[Provided records]
——————
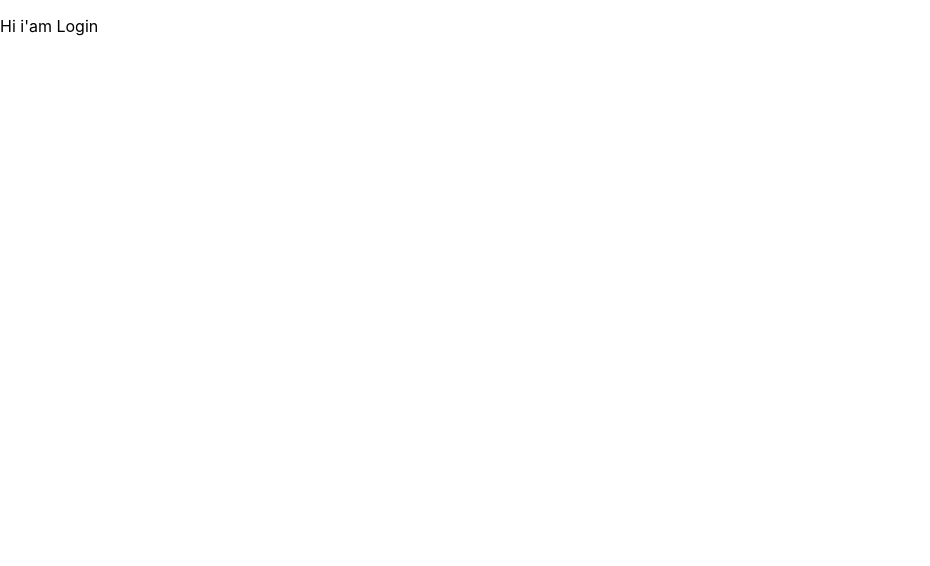
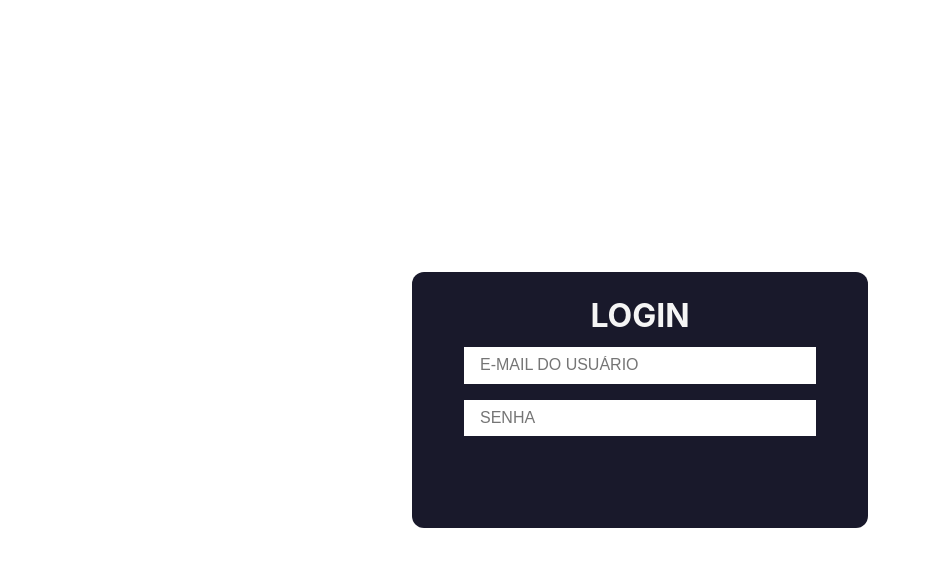
Before and after one commit to GMODias/frontend-legados-hackathon-project, a React (Create React App) app: page / in a window 1280 px wide. Shown: the top 566 px of the page, without its empty margins (0-930 px from the left). Built offline with nearby package versions, Linux system fonts and the light colour scheme.

Commit message:
[PT-BR] Criada tela basica de login. [EN] Created basic login screen.

```diff
--- a/src/css/pages/Login.css
+++ b/src/css/pages/Login.css
@@ -0,0 +1,47 @@
+
+.login-div {
+  align-items: center;
+  background-color: rgba(0, 0, 20, 0.9);
+  border-radius: 1.5vmin;
+  display: flex;
+  flex-direction: column;
+  height: 30vmin;
+  justify-content: center;
+  margin: 50vh 50vw;
+  padding: 1vmin;
+  transform: translate(-50%, -50%);
+  width: 55vmin;
+}
+
+.login-div h1 {
+  color: whitesmoke;
+  font-size: 4vmin;
+  margin: 0.5vmin;
+}
+
+.login-div input {
+  border-width: 0;
+  font-size: 2vmin;
+  height: 4vmin;
+  margin: 1vmin;
+  padding: 0.3vmin 2vmin;
+  width: 40vmin;
+}
+
+.login-div button {
+  background-color: green;
+  border: 0.4vmin solid red;
+  border-radius: 3vmin;
+  color: red;
+  font-size: 2vmin;
+  height: 4vmin;
+  margin: 2vmin;
+  width: 20vmin;
+  transition: 1s;
+}
+
+.login-div button:disabled {
+  background-color: transparent;
+  border: 0.4vmin solid transparent;
+  color: transparent;
+}
--- a/src/pages/Login.js
+++ b/src/pages/Login.js
@@ -1,12 +1,50 @@
-import React from 'react';
+import React, {useState, useEffect} from 'react';
+import { Redirect } from 'react-router';
 import '../css/pages/Login.css';
 
 function Login() {
+  const [emailInput, setEmailInput] = useState('');
+  const [passwordInput, setPasswordInput] = useState('');
+  const [disableBtn, setDisableBtn] = useState(true);
+  const [redirect, setRedirect] = useState(null);
+
+  const btnStats = () => {
+    const emailRegex = /^[^\s@]+@[^\s@]+\.[^\s@]+$/;
+    const minPasswordLenght = 6;
+    const disable = !(emailRegex.test(emailInput) && passwordInput.length >= minPasswordLenght);
+    if (disableBtn !== disable) setDisableBtn(disable);
+  }
+
+  useEffect(btnStats,[disableBtn, emailInput, passwordInput]);
 
   return (
-    <>
-      <p> Hi i'am Login</p>
-    </>
+    <div className="login-div">
+    { redirect && <Redirect to="/main" />}
+    <h1>LOGIN</h1>
+    <input
+      type="text"
+      name="emailInput"
+      value={ emailInput }
+      placeholder="E-MAIL DO USUÁRIO"
+      data-testid="email-input"
+      onChange={ ({target : { value } }) => setEmailInput(value) }
+    />
+    <input
+      type="password"
+      name="passwordInput"
+      value={ passwordInput }
+      placeholder="SENHA"
+      data-testid="password-input"
+      onChange={ ({target : { value } }) => setPasswordInput (value) }
+    />
+    <button
+      type="button"
+      disabled={ disableBtn }
+      onClick={ () => setRedirect(true) }
+    >
+      ENTRAR
+    </button>
+  </div>
   );
 }
 
```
——————
Look over the records above and filter for each line with the word "type".

+      type="text"
+      type="password"
+      type="button"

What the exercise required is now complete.